By Day 11 Mr True Love has lurched from sweetly metaphorical, or at least agriculturally productive, through the dangerous combination of entertainment and aristocracy into full-blown martial mode. He’s sending eleven pipers to do his wooing business.
Now they could be playing the bagpipes. It’s the time of year for it.
In Scotland pipers are booked up years in advance for both New Year parties and Burns’ Night celebrations on (or about — because they often slip to Saturday night with its attendant recovery period) 25th January.
But eleven bagpipes? Well maybe, if you’re advancing on the field of battle. But as a token of a chap’s respect and affection? Um.
So more likely the pipers would be playing the fife, as in “Oh soldier, soldier, won’t you marry me, with your musket fife and drum”. Especially as we know what he’s sending round tomorrow. A fife is “a kind of small, shrill flute used with the drum in military bands.” True Love might just as well be saying to his inamorata, “Quick march!” Not alluring.
DAY 11 BOOK
This is the only specifically children’s book of our 12 Days of Christmas in Books. And I’ve loved it ever since I first read it. The Wind in the Willows by Kenneth Grahame.
It’s the story of small animals of the meadow and river bank, set in the upper reaches of the Thames which Grahame knew and loved as a child. We start with the Mole, who leaves home on an adventure in the first chapter. Then comes the best of good companions, the Water Rat (a vole) and, later, Badger, the voice of wisdom. And, of course, Toad, the vain and boastful lord of the manor. He’s a sort of Nick Bottom the Weaver with money to burn on fast cars and all his pet enthusiasms.
The animals are anthropomorphised to such an extent that they picnic with a handsome wicker basket, stuffed with goodies, and whitewash their homes every spring.
Their enemies are the Wild Wooders – stoats and weasels and such – and their greatest challenge is to reclaim Toad Hall from these vile invaders.
THE DAY 11 PIPER
So where is the Piper in all this? Well, among the gentle river explorations of Ratty and Mole, and the ungovernable sensation-seeking flash, bang, wallop of Toad, there is a little chapter where nothing much happens at all. The Piper at the Gates of Dawn.
Their friend Otter’s baby son has gone missing. The father goes every night to watch the place where he taught young Portly to swim.
Ratty and Mole were silent for a time, both thinking of the same thing— the lonely, heart-sore animal, crouched by the ford, watching and waiting, the long night through— on the chance.

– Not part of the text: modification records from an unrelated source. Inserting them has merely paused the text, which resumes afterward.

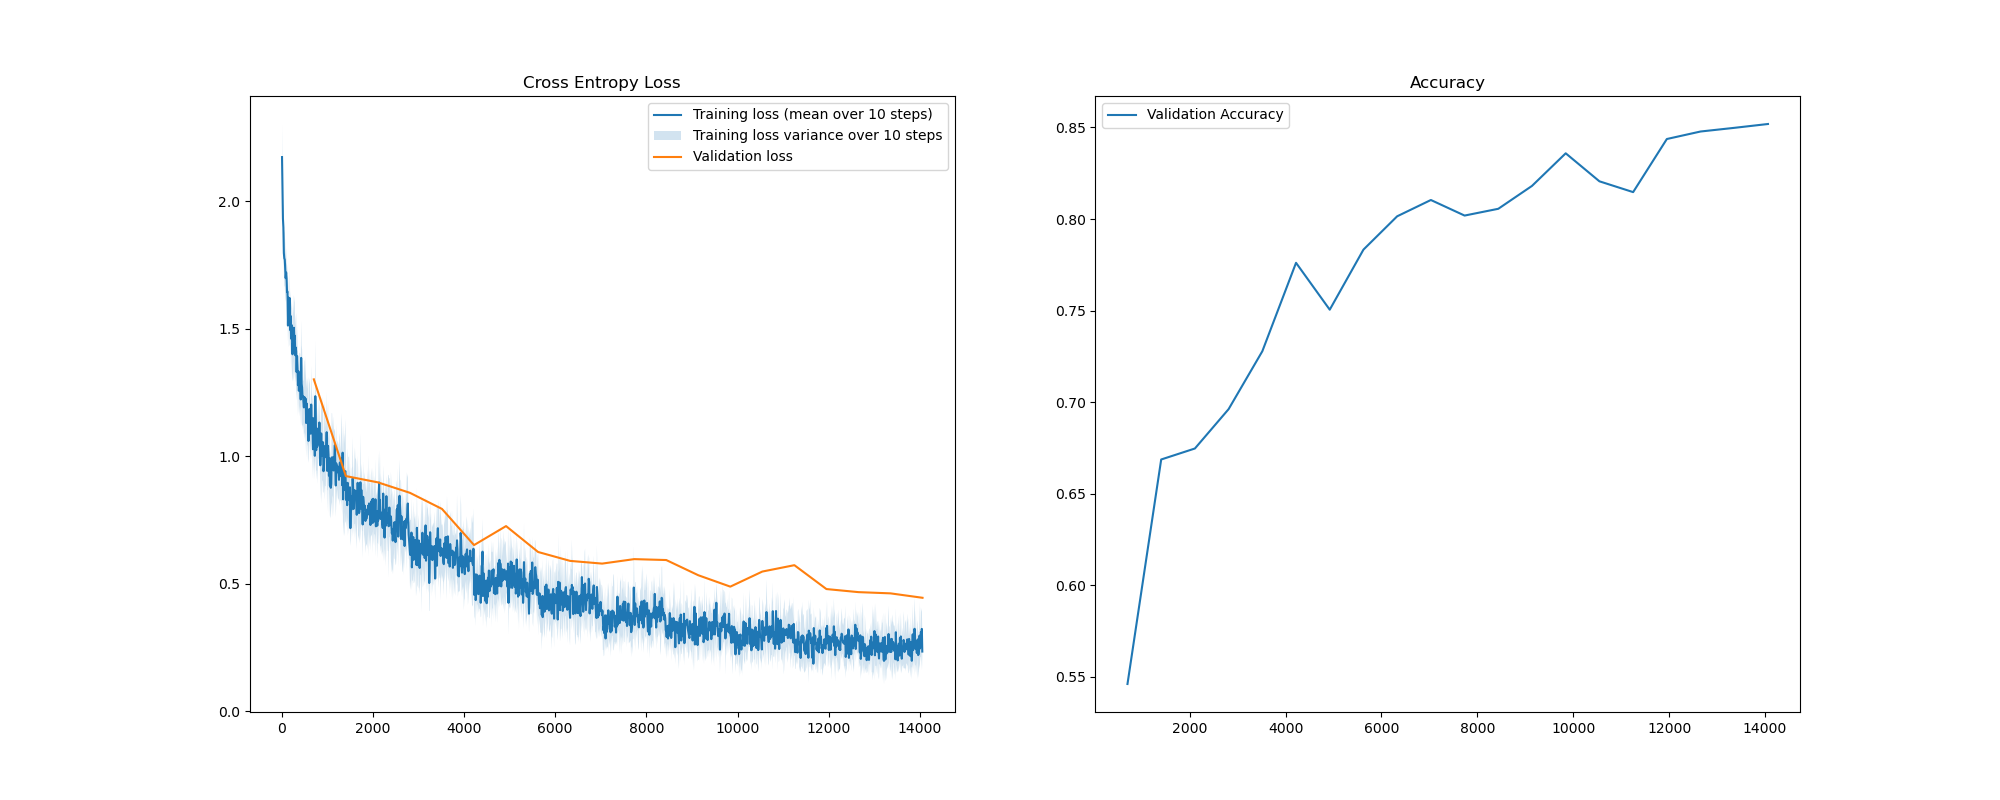
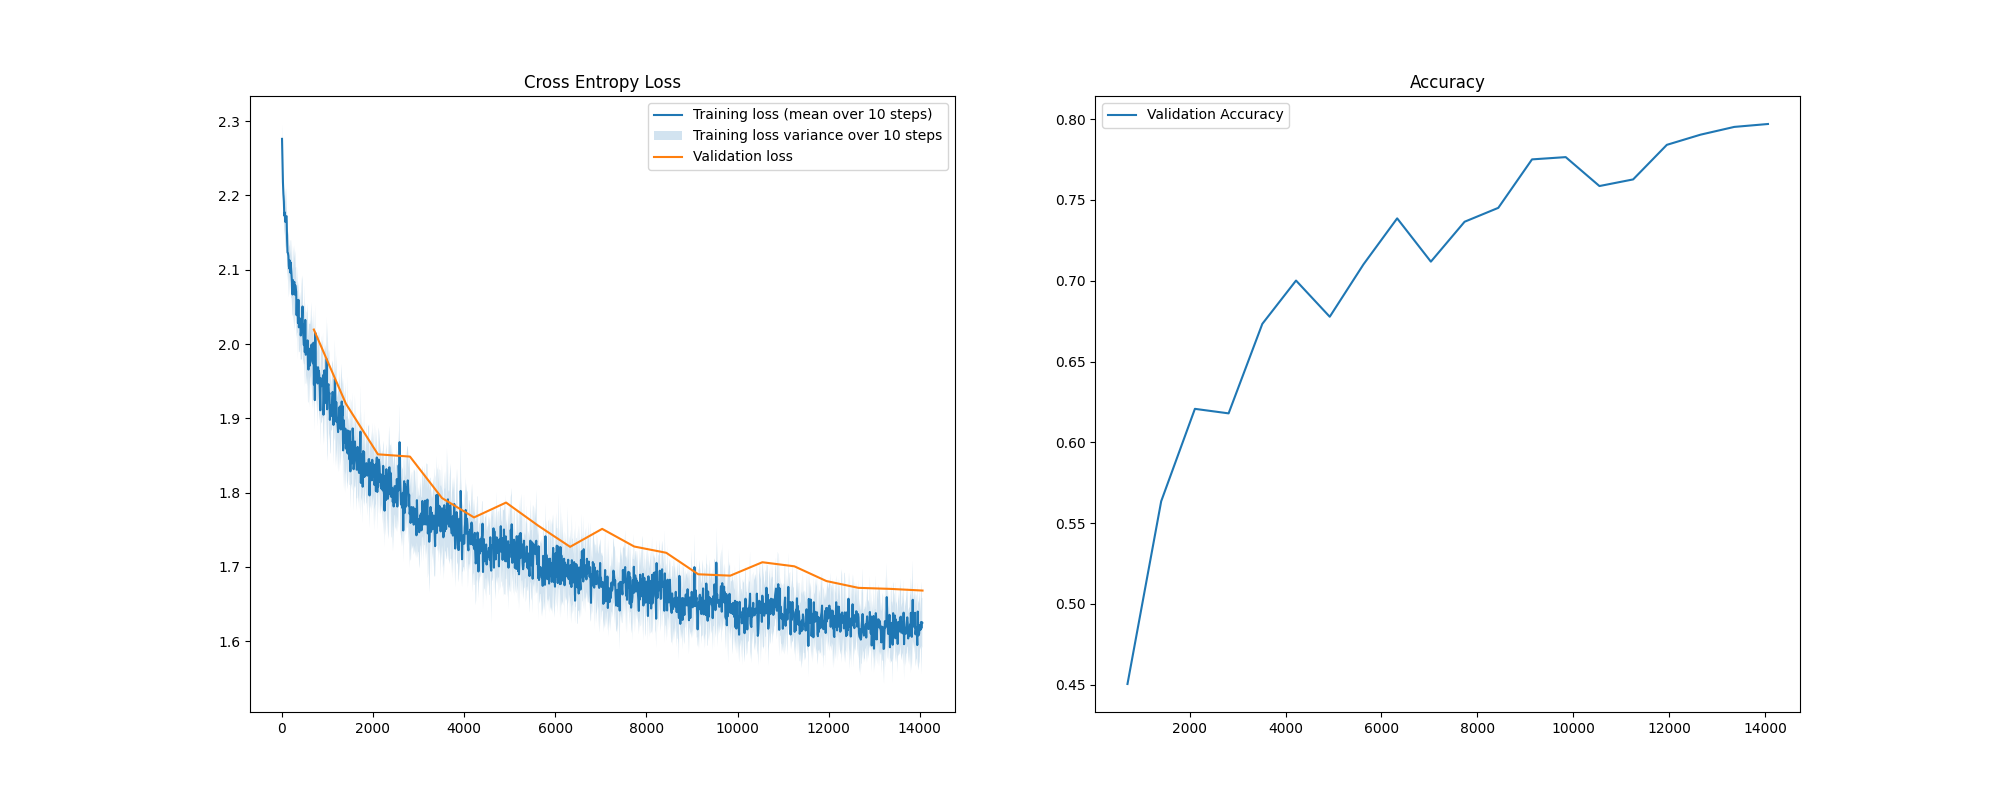
feat: new arch

diff --git a/assignment3/task2.py b/assignment3/task2.py
@@ -68,9 +68,15 @@ class ExampleModel(nn.Module):
             nn.ReLU(),
             
             nn.MaxPool2d(kernel_size=2, stride=2),    
-             
             nn.Conv2d(
                 in_channels=512,
+                out_channels=750,
+                kernel_size=kernel_size,
+                stride=stride,
+                padding=padding,
+            ), 
+            nn.Conv2d(
+                in_channels=750,
                 out_channels=1024,
                 kernel_size=kernel_size,
                 stride=stride,
@@ -99,7 +105,7 @@ class ExampleModel(nn.Module):
             nn.BatchNorm1d(64),
             nn.ReLU(),
             nn.Linear(64, num_classes),
-            # nn.Softmax()
+            # nn.Softmax(dim=1)
         )
 
     def forward(self, x):
@@ -142,7 +148,7 @@ def create_plots(trainer: Trainer, name: str):
 
 def main():
     # Set the random generator seed (parameters, shuffling etc).
-    # You can try to change this and check if you still get the same result!
+     # You can try to change this and check if you still get the same result!
     utils.set_seed(0)
     print(f"Using device: {utils.get_device()}")
     epochs = 10

diff --git a/test.py b/test.py
@@ -10,3 +10,4 @@ soble_kernel = np.array([[-1, 0, 1],
                          [-1, 0, 1]])
 
 print(scipy.ndimage.convolve(image,soble_kernel,mode='constant'))
+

So they row quietly up the river before dawn, to see if they can find the child. And first Ratty, then Mole, hears music. They push on through “blooming and scented herbage” until they come to a little lawn of a marvellous green, set round with Nature’s own orchard-trees— crab-apple, wild cherry, and sloe. And there – though Grahame simply calls him Friend and Helper –the friends see the strength, majesty and humour of the great god, Pan. And a great Awe came upon Mole.
… saw, last of all, nestling between his very hooves, sleeping soundly in entire peace and contentment, the little, round, podgy, childish form of the baby otter.
Basically, both friends have a transcendental experience, though each experiences it differently. Grahame may, or may not, have intended this to carry a Christian message. He was a classicist by training and it certainly works equally well as a pagan, Christian or classical encounter. Above all, it is kind.
And afterwards they receive the gift of forgetfulness.
Lest the awful remembrance should remain and grow, and overshadow mirth and pleasure, and the great haunting memory should spoil all the after-lives of little animals helped out of difficulties, in order that they should be happy and lighthearted as before.
As, indeed, they are many times in the rest of the book.
WHY READ DAY 11 BOOK?
My own first answer, is dear, dear Ratty, the kindest, most inventive, supportive, generous and good-humoured friend you could wish for. Indeed, the whole book is soaked through with a concept of friendship that I, as a fairly isolated only child, revelled in.
But why specifically the Piper chapter? Well, it makes a fantastic emotional impact. Christopher Milne, whose father was a great friend of Grahame’s and, indeed, turned the Toad chapters into the theatrical favourite Toad of Toad Hall, said that it was his mother’s favourite. Although she couldn’t read it without first hunting for her handkerchief.
As a child I loved it because little Portly was found. I was always painfully anxious about lost children. And I knew that Ratty and Mole were moved, so I was moved too. But I didn’t feel the Awe.
I suppose I still don’t, though I do feel the wonderful sense of place and growing things. And I empathise so much with Ratty and Mole that it doesn’t matter.
For a page or two, I feel what they feel. Transported.
So I suppose my second answer is: raw emotion. Gentle and kindly emotion, but boy, does it pack a punch. If you’re that way inclined, go for it. Grahame certainly did.